Revision comparison data:
---+---

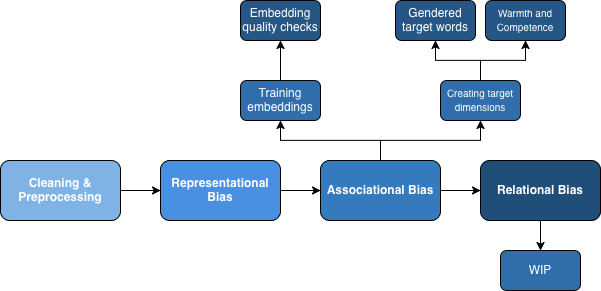
The draw.io diagram results/figures/Workflow_methodology.png in Idun9000/Gender-Stereotypes-in-LLM-generated-short-stories, before a commit. Source tidied: cells renumbered, new cells last; positions are measured from the earlier drawing's top-left corner, leaving out a move shared by most shapes. Its diagram source:
```xml
<mxGraphModel>
  <root>
    <mxCell id="0" />
    <mxCell id="1" parent="0" />
    <mxCell id="2" style="edgeStyle=orthogonalEdgeStyle;rounded=0;jettySize=auto;html=1;" parent="1" edge="1" source="3" target="5">
      <mxGeometry relative="1" as="geometry" />
    </mxCell>
    <mxCell id="3" value="&lt;b style=&quot;color: rgb(255, 255, 255);&quot;&gt;Cleaning &amp;amp; Preprocessing&lt;/b&gt;" style="rounded=1;whiteSpace=wrap;html=1;fillColor=light-dark(#7FB3E6,#003737);" parent="1" vertex="1">
      <mxGeometry y="160" width="120" height="60" as="geometry" />
    </mxCell>
    <mxCell id="4" style="edgeStyle=orthogonalEdgeStyle;rounded=0;jettySize=auto;html=1;" parent="1" edge="1" source="5" target="9">
      <mxGeometry relative="1" as="geometry" />
    </mxCell>
    <mxCell id="5" value="&lt;b style=&quot;color: rgb(255, 255, 255);&quot;&gt;Representational Bias&lt;/b&gt;" style="rounded=1;whiteSpace=wrap;html=1;fillColor=#4A90E2;" parent="1" vertex="1">
      <mxGeometry x="160" y="160" width="120" height="60" as="geometry" />
    </mxCell>
    <mxCell id="6" style="edgeStyle=orthogonalEdgeStyle;rounded=0;jettySize=auto;html=1;" parent="1" edge="1" source="9" target="11">
      <mxGeometry relative="1" as="geometry" />
    </mxCell>
    <mxCell id="7" style="edgeStyle=orthogonalEdgeStyle;rounded=0;jettySize=auto;html=1;entryX=0.5;entryY=1;entryDx=0;entryDy=0;" parent="1" edge="1" source="9" target="16">
      <mxGeometry relative="1" as="geometry" />
    </mxCell>
    <mxCell id="8" style="edgeStyle=orthogonalEdgeStyle;rounded=0;jettySize=auto;html=1;entryX=0.5;entryY=1;entryDx=0;entryDy=0;" parent="1" edge="1" source="9" target="13">
      <mxGeometry relative="1" as="geometry" />
    </mxCell>
    <mxCell id="9" value="&lt;b style=&quot;color: rgb(255, 255, 255);&quot;&gt;Associational Bias&lt;/b&gt;" style="rounded=1;whiteSpace=wrap;html=1;fillColor=#357ABD;" parent="1" vertex="1">
      <mxGeometry x="320" y="160" width="120" height="60" as="geometry" />
    </mxCell>
    <mxCell id="10" style="edgeStyle=orthogonalEdgeStyle;rounded=0;jettySize=auto;html=1;" parent="1" edge="1" source="11" target="20">
      <mxGeometry relative="1" as="geometry" />
    </mxCell>
    <mxCell id="11" value="&lt;b style=&quot;color: rgb(255, 255, 255);&quot;&gt;Relational Bias&lt;/b&gt;" style="rounded=1;whiteSpace=wrap;html=1;fillColor=#1F4E79;" parent="1" vertex="1">
      <mxGeometry x="480" y="160" width="120" height="60" as="geometry" />
    </mxCell>
    <mxCell id="12" style="edgeStyle=orthogonalEdgeStyle;rounded=0;jettySize=auto;html=1;" parent="1" edge="1" source="13" target="17">
      <mxGeometry relative="1" as="geometry" />
    </mxCell>
    <mxCell id="13" value="&lt;span style=&quot;color: rgb(255, 255, 255);&quot;&gt;Training embeddings&lt;/span&gt;" style="rounded=1;whiteSpace=wrap;html=1;fillColor=#306EAB;" parent="1" vertex="1">
      <mxGeometry x="240" y="80" width="80" height="40" as="geometry" />
    </mxCell>
    <mxCell id="14" style="edgeStyle=orthogonalEdgeStyle;rounded=0;jettySize=auto;html=1;" parent="1" edge="1" source="16" target="19">
      <mxGeometry relative="1" as="geometry" />
    </mxCell>
    <mxCell id="15" style="edgeStyle=orthogonalEdgeStyle;rounded=0;jettySize=auto;html=1;entryX=0.5;entryY=1;entryDx=0;entryDy=0;" parent="1" edge="1" source="16" target="18">
      <mxGeometry relative="1" as="geometry" />
    </mxCell>
    <mxCell id="16" value="&lt;span style=&quot;color: rgb(255, 255, 255);&quot;&gt;&lt;font style=&quot;font-size: 10px;&quot;&gt;Creating target dimensions&lt;/font&gt;&lt;/span&gt;" style="rounded=1;whiteSpace=wrap;html=1;fillColor=light-dark(#2f6eaa, #5995ce);" parent="1" vertex="1">
      <mxGeometry x="440" y="80" width="80" height="40" as="geometry" />
    </mxCell>
    <mxCell id="17" value="&lt;span style=&quot;color: rgb(255, 255, 255);&quot;&gt;Embedding quality checks&lt;/span&gt;" style="rounded=1;whiteSpace=wrap;html=1;fillColor=#255685;" parent="1" vertex="1">
      <mxGeometry x="240" width="80" height="40" as="geometry" />
    </mxCell>
    <mxCell id="18" value="&lt;span style=&quot;color: rgb(255, 255, 255);&quot;&gt;Gendered target words&lt;/span&gt;" style="rounded=1;whiteSpace=wrap;html=1;fillColor=light-dark(#255685, #5995ce);" parent="1" vertex="1">
      <mxGeometry x="395" width="80" height="40" as="geometry" />
    </mxCell>
    <mxCell id="19" value="&lt;font style=&quot;font-size: 10px;&quot;&gt;&lt;span style=&quot;color: rgb(255, 255, 255);&quot;&gt;Warmth and Competence&lt;/span&gt;&lt;/font&gt;" style="rounded=1;whiteSpace=wrap;html=1;fillColor=#255685;" parent="1" vertex="1">
      <mxGeometry x="485" width="80" height="40" as="geometry" />
    </mxCell>
    <mxCell id="20" value="&lt;span style=&quot;color: rgb(255, 255, 255);&quot;&gt;WIP&lt;/span&gt;" style="rounded=1;whiteSpace=wrap;html=1;fillColor=light-dark(#2f6eaa, #5995ce);" parent="1" vertex="1">
      <mxGeometry x="500" y="250" width="80" height="40" as="geometry" />
    </mxCell>
  </root>
</mxGraphModel>
```
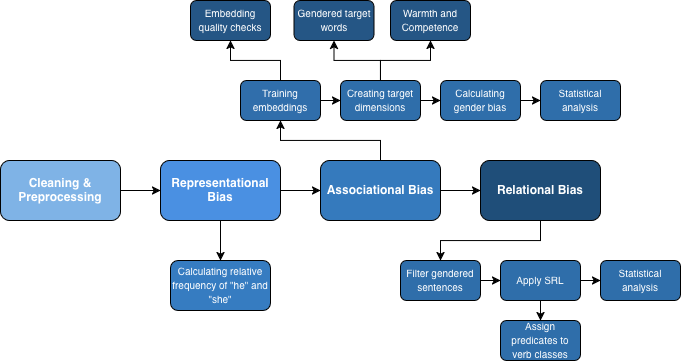
The same diagram one commit later.

Change to the diagram source:
```diff
@@ -11,15 +11,15 @@
     <mxCell id="4" style="edgeStyle=orthogonalEdgeStyle;rounded=0;jettySize=auto;html=1;" parent="1" edge="1" source="5" target="9">
       <mxGeometry relative="1" as="geometry" />
     </mxCell>
+    <mxCell id="21" style="edgeStyle=orthogonalEdgeStyle;rounded=0;jettySize=auto;html=1;exitX=0.5;exitY=1;exitDx=0;exitDy=0;" parent="1" edge="1" source="5" target="25">
+      <mxGeometry relative="1" as="geometry" />
+    </mxCell>
     <mxCell id="5" value="&lt;b style=&quot;color: rgb(255, 255, 255);&quot;&gt;Representational Bias&lt;/b&gt;" style="rounded=1;whiteSpace=wrap;html=1;fillColor=#4A90E2;" parent="1" vertex="1">
       <mxGeometry x="160" y="160" width="120" height="60" as="geometry" />
     </mxCell>
     <mxCell id="6" style="edgeStyle=orthogonalEdgeStyle;rounded=0;jettySize=auto;html=1;" parent="1" edge="1" source="9" target="11">
       <mxGeometry relative="1" as="geometry" />
     </mxCell>
-    <mxCell id="7" style="edgeStyle=orthogonalEdgeStyle;rounded=0;jettySize=auto;html=1;entryX=0.5;entryY=1;entryDx=0;entryDy=0;" parent="1" edge="1" source="9" target="16">
-      <mxGeometry relative="1" as="geometry" />
-    </mxCell>
     <mxCell id="8" style="edgeStyle=orthogonalEdgeStyle;rounded=0;jettySize=auto;html=1;entryX=0.5;entryY=1;entryDx=0;entryDy=0;" parent="1" edge="1" source="9" target="13">
       <mxGeometry relative="1" as="geometry" />
     </mxCell>
@@ -35,7 +35,10 @@
     <mxCell id="12" style="edgeStyle=orthogonalEdgeStyle;rounded=0;jettySize=auto;html=1;" parent="1" edge="1" source="13" target="17">
       <mxGeometry relative="1" as="geometry" />
     </mxCell>
+    <mxCell id="22" style="edgeStyle=orthogonalEdgeStyle;rounded=0;jettySize=auto;html=1;exitX=1;exitY=0.5;exitDx=0;exitDy=0;entryX=0;entryY=0.5;entryDx=0;entryDy=0;" parent="1" edge="1" source="13" target="16">
+      <mxGeometry relative="1" as="geometry" />
+    </mxCell>
-    <mxCell id="13" value="&lt;span style=&quot;color: rgb(255, 255, 255);&quot;&gt;Training embeddings&lt;/span&gt;" style="rounded=1;whiteSpace=wrap;html=1;fillColor=#306EAB;" parent="1" vertex="1">
+    <mxCell id="13" value="&lt;font style=&quot;font-size: 10px;&quot;&gt;&lt;span style=&quot;color: rgb(255, 255, 255);&quot;&gt;Training embeddings&lt;/span&gt;&lt;/font&gt;" style="rounded=1;whiteSpace=wrap;html=1;fillColor=#306EAB;" parent="1" vertex="1">
       <mxGeometry x="240" y="80" width="80" height="40" as="geometry" />
     </mxCell>
     <mxCell id="14" style="edgeStyle=orthogonalEdgeStyle;rounded=0;jettySize=auto;html=1;" parent="1" edge="1" source="16" target="19">
@@ -44,20 +47,53 @@
     <mxCell id="15" style="edgeStyle=orthogonalEdgeStyle;rounded=0;jettySize=auto;html=1;entryX=0.5;entryY=1;entryDx=0;entryDy=0;" parent="1" edge="1" source="16" target="18">
       <mxGeometry relative="1" as="geometry" />
     </mxCell>
+    <mxCell id="23" style="edgeStyle=orthogonalEdgeStyle;rounded=0;jettySize=auto;html=1;exitX=1;exitY=0.5;exitDx=0;exitDy=0;entryX=0;entryY=0.5;entryDx=0;entryDy=0;" parent="1" edge="1" source="16" target="27">
+      <mxGeometry relative="1" as="geometry" />
+    </mxCell>
     <mxCell id="16" value="&lt;span style=&quot;color: rgb(255, 255, 255);&quot;&gt;&lt;font style=&quot;font-size: 10px;&quot;&gt;Creating target dimensions&lt;/font&gt;&lt;/span&gt;" style="rounded=1;whiteSpace=wrap;html=1;fillColor=light-dark(#2f6eaa, #5995ce);" parent="1" vertex="1">
-      <mxGeometry x="440" y="80" width="80" height="40" as="geometry" />
+      <mxGeometry x="340" y="80" width="80" height="40" as="geometry" />
     </mxCell>
-    <mxCell id="17" value="&lt;span style=&quot;color: rgb(255, 255, 255);&quot;&gt;Embedding quality checks&lt;/span&gt;" style="rounded=1;whiteSpace=wrap;html=1;fillColor=#255685;" parent="1" vertex="1">
-      <mxGeometry x="240" width="80" height="40" as="geometry" />
+    <mxCell id="17" value="&lt;font style=&quot;font-size: 10px;&quot;&gt;&lt;span style=&quot;color: rgb(255, 255, 255);&quot;&gt;Embedding quality checks&lt;/span&gt;&lt;/font&gt;" style="rounded=1;whiteSpace=wrap;html=1;fillColor=#255685;" parent="1" vertex="1">
+      <mxGeometry x="190" width="80" height="40" as="geometry" />
     </mxCell>
-    <mxCell id="18" value="&lt;span style=&quot;color: rgb(255, 255, 255);&quot;&gt;Gendered target words&lt;/span&gt;" style="rounded=1;whiteSpace=wrap;html=1;fillColor=light-dark(#255685, #5995ce);" parent="1" vertex="1">
-      <mxGeometry x="395" width="80" height="40" as="geometry" />
+    <mxCell id="18" value="&lt;font style=&quot;font-size: 10px;&quot;&gt;&lt;span style=&quot;color: rgb(255, 255, 255);&quot;&gt;Gendered target words&lt;/span&gt;&lt;/font&gt;" style="rounded=1;whiteSpace=wrap;html=1;fillColor=light-dark(#255685, #5995ce);" parent="1" vertex="1">
+      <mxGeometry x="293.5" width="80" height="40" as="geometry" />
     </mxCell>
     <mxCell id="19" value="&lt;font style=&quot;font-size: 10px;&quot;&gt;&lt;span style=&quot;color: rgb(255, 255, 255);&quot;&gt;Warmth and Competence&lt;/span&gt;&lt;/font&gt;" style="rounded=1;whiteSpace=wrap;html=1;fillColor=#255685;" parent="1" vertex="1">
-      <mxGeometry x="485" width="80" height="40" as="geometry" />
+      <mxGeometry x="390" width="80" height="40" as="geometry" />
     </mxCell>
+    <mxCell id="24" style="edgeStyle=orthogonalEdgeStyle;rounded=0;jettySize=auto;html=1;" parent="1" edge="1" source="20" target="31">
+      <mxGeometry relative="1" as="geometry" />
+    </mxCell>
-    <mxCell id="20" value="&lt;span style=&quot;color: rgb(255, 255, 255);&quot;&gt;WIP&lt;/span&gt;" style="rounded=1;whiteSpace=wrap;html=1;fillColor=light-dark(#2f6eaa, #5995ce);" parent="1" vertex="1">
-      <mxGeometry x="500" y="250" width="80" height="40" as="geometry" />
+    <mxCell id="20" value="&lt;font size=&quot;1&quot; style=&quot;color: rgb(255, 255, 255);&quot;&gt;Filter gendered sentences&lt;/font&gt;" style="rounded=1;whiteSpace=wrap;html=1;fillColor=light-dark(#2f6eaa, #5995ce);" parent="1" vertex="1">
+      <mxGeometry x="400" y="260" width="80" height="40" as="geometry" />
     </mxCell>
+    <mxCell id="25" value="&lt;font style=&quot;font-size: 10px; color: rgb(255, 255, 255);&quot;&gt;Calculating relative frequency of &quot;he&quot; and &quot;she&quot;&lt;/font&gt;" style="rounded=1;whiteSpace=wrap;html=1;fillColor=#367CC1;" parent="1" vertex="1">
+      <mxGeometry x="170" y="260" width="100" height="50" as="geometry" />
+    </mxCell>
+    <mxCell id="26" style="edgeStyle=orthogonalEdgeStyle;rounded=0;jettySize=auto;html=1;exitX=1;exitY=0.5;exitDx=0;exitDy=0;entryX=0;entryY=0.5;entryDx=0;entryDy=0;" parent="1" edge="1" source="27" target="28">
+      <mxGeometry relative="1" as="geometry" />
+    </mxCell>
+    <mxCell id="27" value="&lt;font style=&quot;font-size: 10px;&quot;&gt;&lt;span style=&quot;color: rgb(255, 255, 255);&quot;&gt;Calculating gender bias&lt;/span&gt;&lt;/font&gt;" style="rounded=1;whiteSpace=wrap;html=1;fillColor=light-dark(#2f6eaa, #5995ce);" parent="1" vertex="1">
+      <mxGeometry x="440" y="80" width="80" height="40" as="geometry" />
+    </mxCell>
+    <mxCell id="28" value="&lt;span style=&quot;color: rgb(255, 255, 255);&quot;&gt;&lt;font style=&quot;font-size: 10px;&quot;&gt;Statistical analysis&lt;/font&gt;&lt;/span&gt;" style="rounded=1;whiteSpace=wrap;html=1;fillColor=light-dark(#2f6eaa, #5995ce);" parent="1" vertex="1">
+      <mxGeometry x="540" y="80" width="80" height="40" as="geometry" />
+    </mxCell>
+    <mxCell id="29" style="edgeStyle=orthogonalEdgeStyle;rounded=0;jettySize=auto;html=1;" parent="1" edge="1" source="31" target="32">
+      <mxGeometry relative="1" as="geometry" />
+    </mxCell>
+    <mxCell id="30" style="edgeStyle=orthogonalEdgeStyle;rounded=0;jettySize=auto;html=1;" parent="1" edge="1" source="31" target="33">
+      <mxGeometry relative="1" as="geometry" />
+    </mxCell>
+    <mxCell id="31" value="&lt;font size=&quot;1&quot; style=&quot;color: rgb(255, 255, 255);&quot;&gt;Apply SRL&lt;/font&gt;" style="rounded=1;whiteSpace=wrap;html=1;fillColor=light-dark(#2f6eaa, #5995ce);" parent="1" vertex="1">
+      <mxGeometry x="500" y="260" width="80" height="40" as="geometry" />
+    </mxCell>
+    <mxCell id="32" value="&lt;font size=&quot;1&quot; style=&quot;color: rgb(255, 255, 255);&quot;&gt;Statistical analysis&lt;/font&gt;" style="rounded=1;whiteSpace=wrap;html=1;fillColor=light-dark(#2f6eaa, #5995ce);" parent="1" vertex="1">
+      <mxGeometry x="600" y="260" width="80" height="40" as="geometry" />
+    </mxCell>
+    <mxCell id="33" value="&lt;font size=&quot;1&quot; style=&quot;color: rgb(255, 255, 255);&quot;&gt;Assign predicates to verb classes&lt;/font&gt;" style="rounded=1;whiteSpace=wrap;html=1;fillColor=light-dark(#2f6eaa, #5995ce);" parent="1" vertex="1">
+      <mxGeometry x="500" y="320" width="80" height="40" as="geometry" />
+    </mxCell>
   </root>
 </mxGraphModel>
```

---+---

Prompt: Please find, in the entries above, every line where "Creating" occurs, and copy it.

Exercise solution:
    <mxCell id="16" value="&lt;span style=&quot;color: rgb(255, 255, 255);&quot;&gt;&lt;font style=&quot;font-size: 10px;&quot;&gt;Creating target dimensions&lt;/font&gt;&lt;/span&gt;" style="rounded=1;whiteSpace=wrap;html=1;fillColor=light-dark(#2f6eaa, #5995ce);" parent="1" vertex="1">
     <mxCell id="16" value="&lt;span style=&quot;color: rgb(255, 255, 255);&quot;&gt;&lt;font style=&quot;font-size: 10px;&quot;&gt;Creating target dimensions&lt;/font&gt;&lt;/span&gt;" style="rounded=1;whiteSpace=wrap;html=1;fillColor=light-dark(#2f6eaa, #5995ce);" parent="1" vertex="1">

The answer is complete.